“ South Africa wants to promote solidarity and unity on the African continent and yet there is move towards a more restrictive asylum regime," Sicel'mpilo Shange-Buthane, executive director of the Consortium for Refugees and Migrants , in Johannesburg, told Al Jazeera.

Friday, June 07, 2013

We can feed the world

It is so ingrained that many people cling to the idea that Africa can’t feed itself—and maybe never will. That conclusion, however common, is wrong.  In Uganda in East Africa and in the 15 countries of West Africa, food production now outpaces population growth.  10 African countries are posting annual output increases of 6 percent, more than twice the rate of population growth.  Even infamously food-insecure Malawi and Ethiopia are growing record amounts of crops and even export surpluses to their neighbors. Long ignored, Africa’s “forgotten” crops, including cassava, sunflower seeds, and cowpeas, are being re-discovered and have in the last two decades rapidly expanded in production.

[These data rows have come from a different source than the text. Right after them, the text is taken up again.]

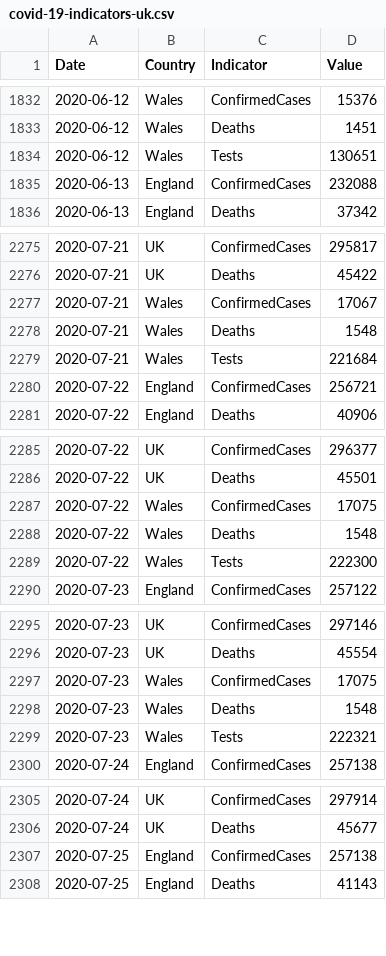
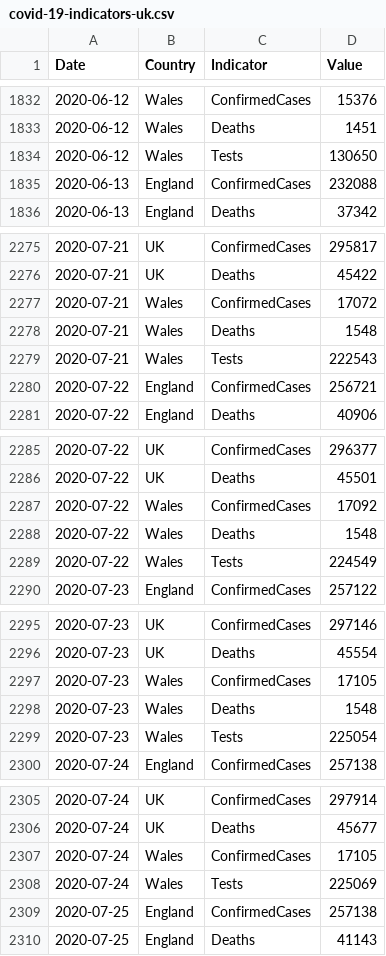
Before and after one commit to boogheta/coronavirus-countries, a CSV file: data/covid-19-indicators-uk.csv, drawn as a sheet; only a part is shown, gaps mark what is left out; the diff covers the shown part only.

```diff
--- a/data/covid-19-indicators-uk.csv
+++ b/data/covid-19-indicators-uk.csv
@@ -1833,3 +1833,3 @@ Date,Country,Indicator,Value
 2020-06-12,Wales,Deaths,1451
-2020-06-12,Wales,Tests,130651
+2020-06-12,Wales,Tests,130650
 2020-06-13,England,ConfirmedCases,232088
@@ -2276,5 +2276,5 @@ Date,Country,Indicator,Value
 2020-07-21,UK,Deaths,45422
-2020-07-21,Wales,ConfirmedCases,17067
+2020-07-21,Wales,ConfirmedCases,17072
 2020-07-21,Wales,Deaths,1548
-2020-07-21,Wales,Tests,221684
+2020-07-21,Wales,Tests,222543
 2020-07-22,England,ConfirmedCases,256721
@@ -2286,5 +2286,5 @@ Date,Country,Indicator,Value
 2020-07-22,UK,Deaths,45501
-2020-07-22,Wales,ConfirmedCases,17075
+2020-07-22,Wales,ConfirmedCases,17092
 2020-07-22,Wales,Deaths,1548
-2020-07-22,Wales,Tests,222300
+2020-07-22,Wales,Tests,224549
 2020-07-23,England,ConfirmedCases,257122
@@ -2296,5 +2296,5 @@ Date,Country,Indicator,Value
 2020-07-23,UK,Deaths,45554
-2020-07-23,Wales,ConfirmedCases,17075
+2020-07-23,Wales,ConfirmedCases,17105
 2020-07-23,Wales,Deaths,1548
-2020-07-23,Wales,Tests,222321
+2020-07-23,Wales,Tests,225054
 2020-07-24,England,ConfirmedCases,257138
@@ -2306,2 +2306,4 @@ Date,Country,Indicator,Value
 2020-07-24,UK,Deaths,45677
+2020-07-24,Wales,ConfirmedCases,17105
+2020-07-24,Wales,Tests,225069
 2020-07-25,England,ConfirmedCases,257138
```
Also changed, not shown: 38 edited cells elsewhere in this file, data/uk.csv.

This in spite of use of high-quality seeds and fertilizer is minimal.  Africa has the greatest amount of idle arable land on the planet. For example, the Guinea Savannah zone covers around 600 million hectares in West Africa—through Uganda and Tanzania and encompassing Malawi, Zambia, Angola, and Mozambique—which is around one-third of the total area of sub-Saharan Africa. Of this, 400 million hectares can be used for agriculture. However, less than 10 percent of this area is being cultivated today. Less than 5 percent of land in the sub-Sahara being  irrigated.

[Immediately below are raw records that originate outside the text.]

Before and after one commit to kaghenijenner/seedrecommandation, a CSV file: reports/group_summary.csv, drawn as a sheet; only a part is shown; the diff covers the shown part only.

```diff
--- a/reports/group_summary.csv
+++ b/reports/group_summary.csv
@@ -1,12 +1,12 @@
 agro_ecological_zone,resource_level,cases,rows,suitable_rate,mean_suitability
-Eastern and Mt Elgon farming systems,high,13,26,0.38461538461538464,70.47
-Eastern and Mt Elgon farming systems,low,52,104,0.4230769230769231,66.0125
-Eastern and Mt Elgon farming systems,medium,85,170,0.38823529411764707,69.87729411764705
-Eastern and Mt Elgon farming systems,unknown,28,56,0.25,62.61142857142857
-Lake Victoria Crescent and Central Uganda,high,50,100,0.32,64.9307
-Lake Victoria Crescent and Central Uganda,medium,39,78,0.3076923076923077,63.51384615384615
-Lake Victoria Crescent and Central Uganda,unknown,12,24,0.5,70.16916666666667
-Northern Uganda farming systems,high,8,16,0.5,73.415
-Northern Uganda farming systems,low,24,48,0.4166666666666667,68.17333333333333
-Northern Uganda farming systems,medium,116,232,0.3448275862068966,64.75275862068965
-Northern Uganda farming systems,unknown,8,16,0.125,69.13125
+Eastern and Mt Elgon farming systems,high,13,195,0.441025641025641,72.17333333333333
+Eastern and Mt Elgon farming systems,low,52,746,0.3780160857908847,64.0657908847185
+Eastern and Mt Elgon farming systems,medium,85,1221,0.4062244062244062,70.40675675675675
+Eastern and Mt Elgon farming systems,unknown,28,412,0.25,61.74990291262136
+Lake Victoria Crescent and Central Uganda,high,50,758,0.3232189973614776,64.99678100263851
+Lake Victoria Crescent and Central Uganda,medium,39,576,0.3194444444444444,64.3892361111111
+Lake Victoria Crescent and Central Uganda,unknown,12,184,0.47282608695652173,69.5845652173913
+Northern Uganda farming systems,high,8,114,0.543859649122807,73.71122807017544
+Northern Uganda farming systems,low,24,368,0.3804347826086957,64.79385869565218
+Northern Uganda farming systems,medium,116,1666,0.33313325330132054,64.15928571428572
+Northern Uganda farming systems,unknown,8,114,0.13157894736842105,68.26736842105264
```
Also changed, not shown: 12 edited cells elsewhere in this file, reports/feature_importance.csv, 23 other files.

 African farmers in the early 1960s supplied 8 percent of the world’s tradable food. That figure stands at less than 2 percent today. Sub-Saharan Africa can produce enough food to feed its peopleand can feed some of the rest of the world too.